At the time I’m writing this post, I’m in the middle of reading Valerian Albanov’s true-life survival story, In the Land of White Death. This cheery tale describes the mostly-fatal adventures of a group of sailors and hunters in the Arctic in 1914. After their ship was locked in ice for more than a year, they decided to leave the ship and try to make their way, via hand-made sleighs and hand-made kayaks and with minimal gear, across sea ice and open water to the nearest land. Did I mention they had only the most rudimentary maps and navigational aids, so they were never certain exactly where they were and which of the local islands really existed, and which were just explorers’ rumors?
Suffering from scurvy and snow blindness, infested with lice, they have just come within sight of land, only to find a big old glacier blocking their way.
Yeah, good times.
I am an armchair explorer because, as gripping as such stories are, I have no desire to experience them for myself. I have lived vicariously through Himalayan mountain climbs and Himalayan disasters (Jim Curran’s K2: Triumph and Tragedy and Jon Krakauer’s Into Thin Air). I read about such things, but I keep my own true-life hikes on a smaller scale.
I will never know the thrill of reaching the North Pole or the summit of Everest, but neither will I lose my hands to frostbite, nor my companions to avalanche, hypoxia, or an overdose of polar-bear liver.
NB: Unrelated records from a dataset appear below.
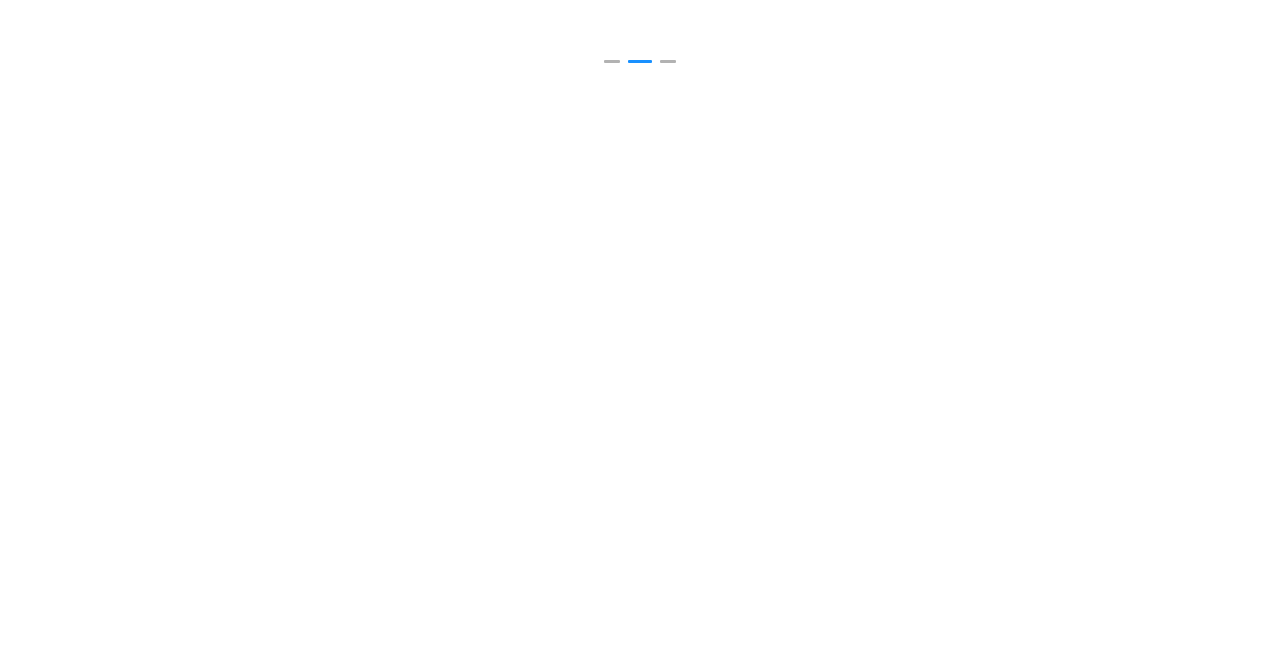
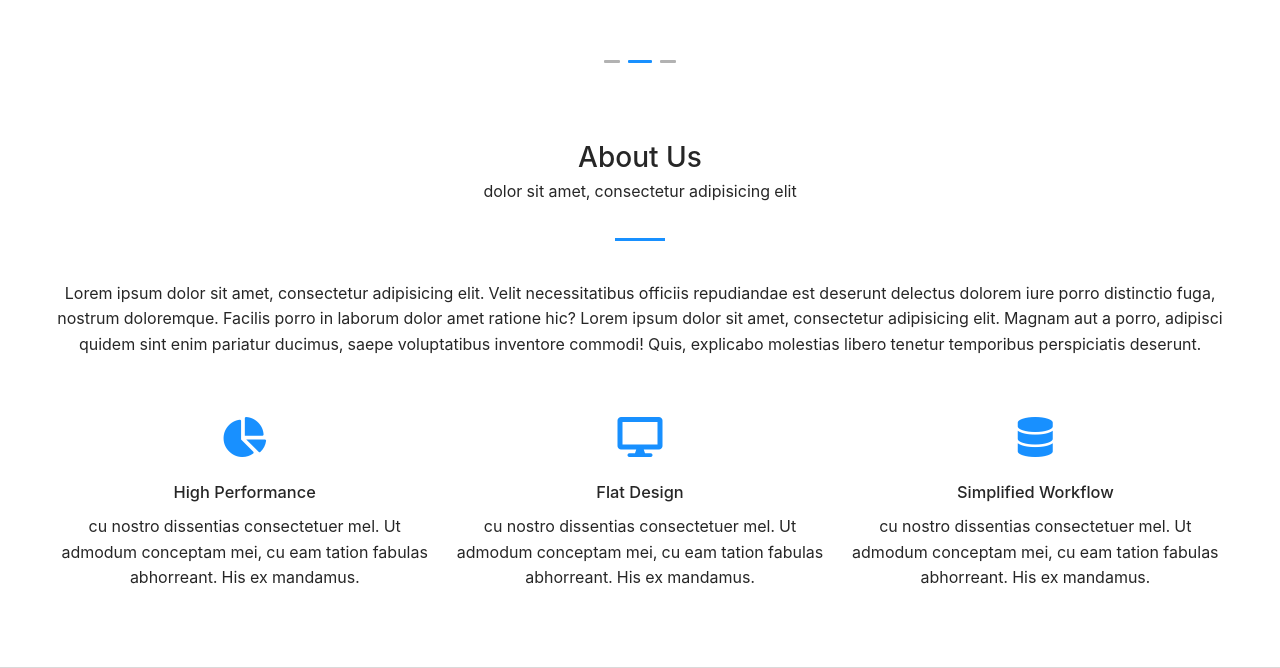
Before and after one commit to Rxavio/web-ant-design-react, a React (Create React App) app in the folder web-antd-react/: page / in a window 1280 px wide. Shown: the part 725-1393 px from the top of the page. Before the commit the page ends 800 px from the top, so only its background shows below. Built offline with nearby package versions, Linux system fonts and the light colour scheme.

Commit message:
add real about component

```diff
--- a/web-antd-react/public/index.html
+++ b/web-antd-react/public/index.html
@@ -24,6 +24,10 @@
       work correctly both with client-side routing and a non-root public URL.
       Learn how to configure a non-root public URL by running `npm run build`.
     -->
+       <!-- font awesome 5 cdn -->
+       <link rel="stylesheet" href="https://cdnjs.cloudflare.com/ajax/libs/font-awesome/5.13.1/css/all.min.css">
+       <!-- google font cdn -->
+       <link href="https://fonts.googleapis.com/css2?family=Poppins:wght@400&display=swap" rel="stylesheet">
     <title>React App with Ant Design</title>
   </head>
   <body>
--- /dev/null
+++ b/web-antd-react/src/components/home/about.js
@@ -0,0 +1,59 @@
+import React from 'react';
+
+import { Row, Col } from 'antd';
+
+const items = [
+  {
+    key: '1',
+    icon: <i className="fas fa-chart-pie"></i>,
+    title: 'High Performance',
+    content: 'cu nostro dissentias consectetuer mel. Ut admodum conceptam mei, cu eam tation fabulas abhorreant. His ex mandamus.',
+  },
+  {
+    key: '2',
+    icon: <i className="fas fa-desktop"></i>,
+    title: 'Flat Design',
+    content: 'cu nostro dissentias consectetuer mel. Ut admodum conceptam mei, cu eam tation fabulas abhorreant. His ex mandamus.',
+  },
+  {
+    key: '3',
+    icon: <i className="fas fa-database"></i>,
+    title: 'Simplified Workflow',
+    content: 'cu nostro dissentias consectetuer mel. Ut admodum conceptam mei, cu eam tation fabulas abhorreant. His ex mandamus.',
+  },
+]
+
+function AppAbout() {
+  return (
+    <div id="about" className="block aboutBlock">
+      <div className="container-fluid">
+        <div className="titleHolder">
+          <h2>About Us</h2>
+          <p>dolor sit amet, consectetur adipisicing elit</p>
+        </div>
+        <div className="contentHolder">
+          <p>Lorem ipsum dolor sit amet, consectetur adipisicing elit. Velit necessitatibus officiis repudiandae est deserunt delectus dolorem iure porro distinctio fuga, nostrum doloremque. Facilis porro in laborum dolor amet ratione hic? Lorem ipsum dolor sit amet, consectetur adipisicing elit. Magnam aut a porro, adipisci quidem sint enim pariatur ducimus, saepe voluptatibus inventore commodi! Quis, explicabo molestias libero tenetur temporibus perspiciatis deserunt.</p>
+        </div>
+
+        <Row gutter={[16, 16]}>
+          {items.map(item => {
+            return (
+              <Col md={{ span: 8 }} key={item.key}>
+                <div className="content">
+                  <div className="icon">
+                    {item.icon}
+                  </div>
+                  <h3>{item.title}</h3>
+                  <p>{item.content}</p>
+                </div>
+              </Col>
+            );
+          })}
+        </Row>
+
+      </div>
+    </div>
+  );
+}
+
+export default AppAbout;
--- a/web-antd-react/src/views/home.js
+++ b/web-antd-react/src/views/home.js
@@ -1,12 +1,15 @@
 import React from 'react';
 import AppHero from '../components/home/hero';
+import AppAbout from '../components/home/about';
+
+
 
 
 function AppHome() {
   return (
     <div className="main">
       <AppHero/>
-
+      <AppAbout/>
     </div>
   );
 }
```
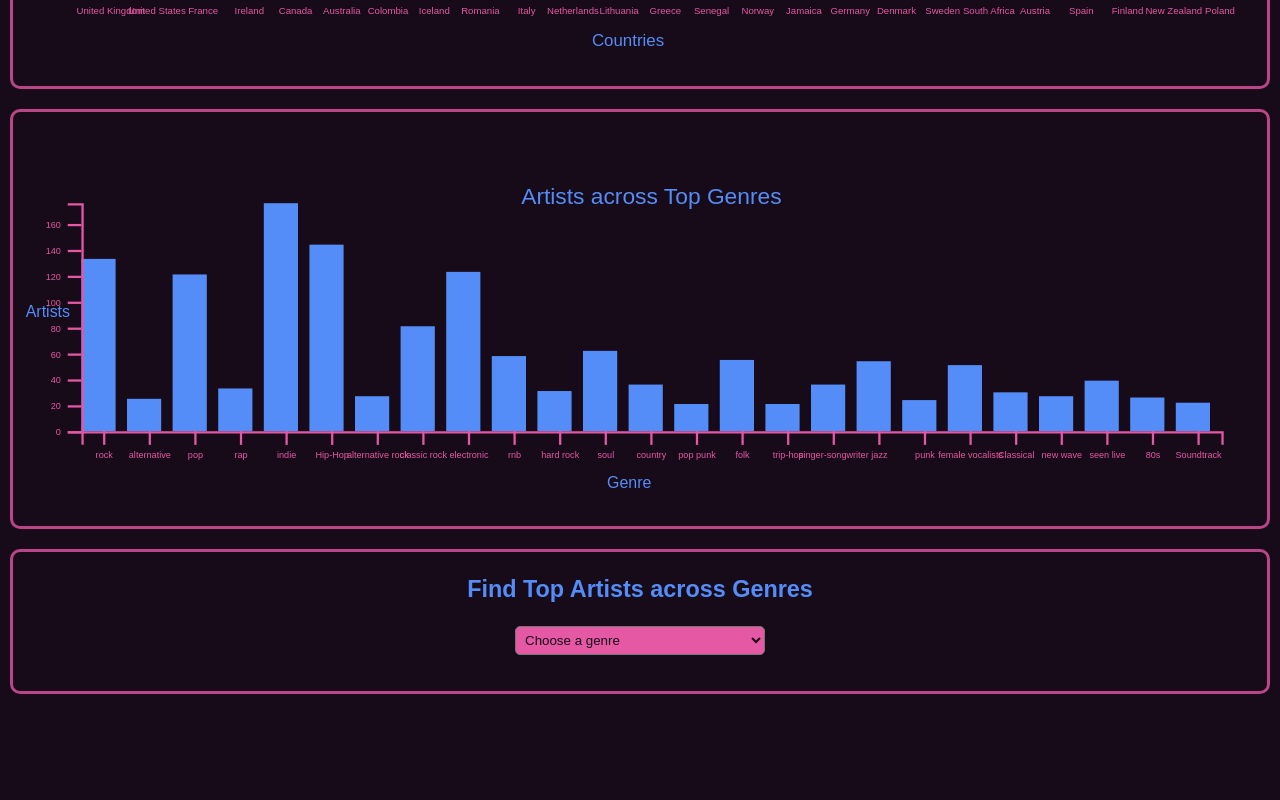
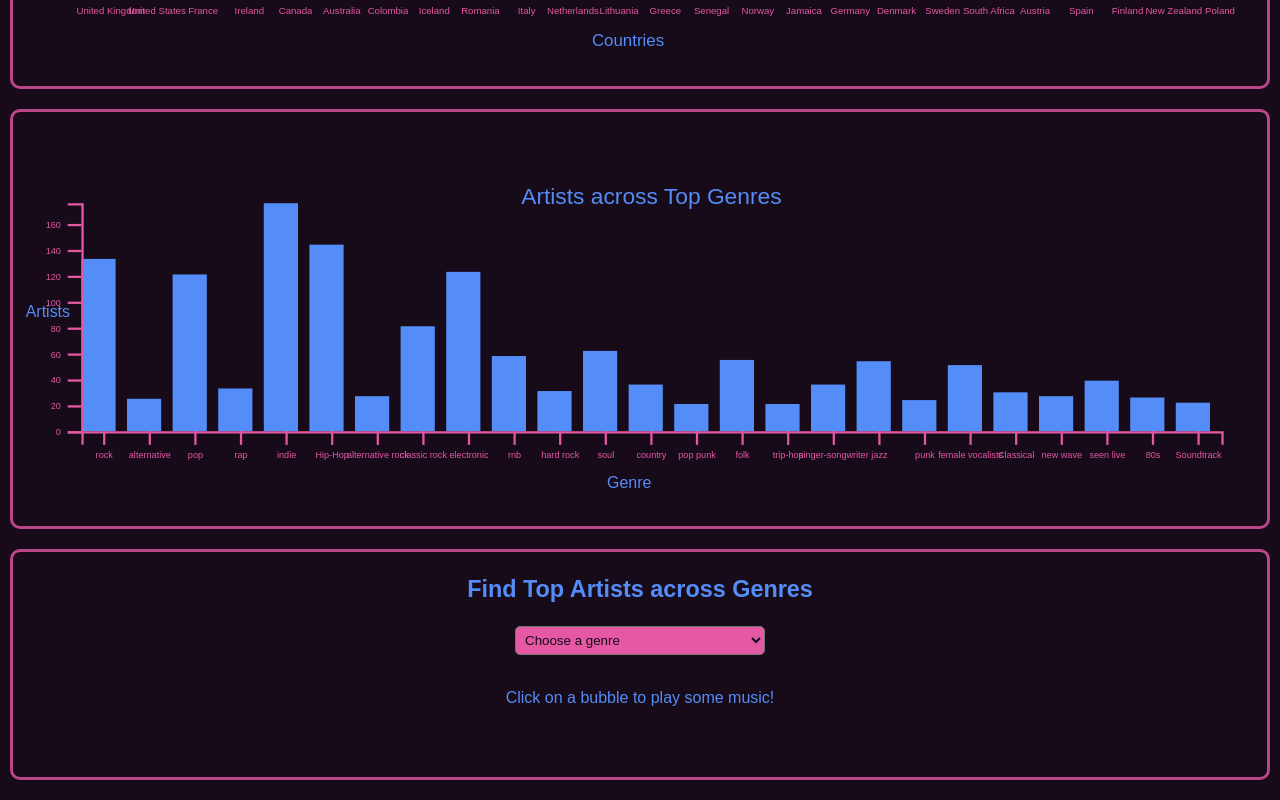
Before and after one commit to fatemam2703/INST-630, a React (Create React App) app in the folder my-app/: page / in a window 1280 px wide. Shown: the part 644-1444 px from the top of the page. Before the commit the page ends 1358 px from the top, so only its background shows below. Built offline with nearby package versions, Linux system fonts and the light colour scheme; a web font is replaced by a local one.

Commit message:
some more changes

```diff
--- a/my-app/src/components/floatingImages.css
+++ b/my-app/src/components/floatingImages.css
@@ -66,3 +66,7 @@
 #my_frame{
     display: none   ;
 }
+
+#text-para{
+    color: #548DF7;
+}
--- a/my-app/src/components/floatingImages.js
+++ b/my-app/src/components/floatingImages.js
@@ -90,7 +90,7 @@ function FloatingImages() {
   }
 
   async function getData(artist_name) {
-    const token = "BQANmwfkadtjO3_wcyO5GOpImq96deop8NRgWo7G0YT_djmCI7bfjPD5dc_TfDwx8fUSfC8-StHHDeVi87zjhP_zbYOUidm1HOop2IWTZzByS-9L5tdt--byVwum8O_UObbbu6rBS5mhxGo935zwE65ItQtu6ELaLAj4YjDhGUIJRE2QiviGj2JuoUobHLw";
+    const token = "BQDOhrvrerfFOVp_xY6DKEODVqiG_WfeEh9jI7rsNw6zPR7IytQelwf_vz9pqP3was5m7qus_-_FzX3X5dZVXlO3VWFnRkG1JqNIUwi9qUqhLhKWROosjLg57_to1TywB8tUGZ6y8OlMZsoYGzQGSv9eJFgLRCA9RAcyDdai1XA_N6A3yGB62-bTFK9pR1g";
     const data = await fetch('https://api.spotify.com/v1/search?q='+artist_name+'&type=artist', {
       method: "GET",
       headers: {"Authorization": `Bearer ${token}`}
@@ -131,6 +131,9 @@ function FloatingImages() {
         </select>
         <br></br>
         <br></br>
+        <p id="text-para">Click on a bubble to play some music!</p>
+        <br></br>
+        <br></br>
         <div className="imageContainer">
 
         </div>
```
Now I am trudging and paddling through a frigid wilderness, but I can shut Albanov’s book any time I want and raid a well-stocked refrigerator. In the Land of White Death reminds me to be grateful for things I currently take for granted: central heating, warm clothes, a full pantry, vermin-free clothes and bedding, fresh water at the turn of a faucet handle.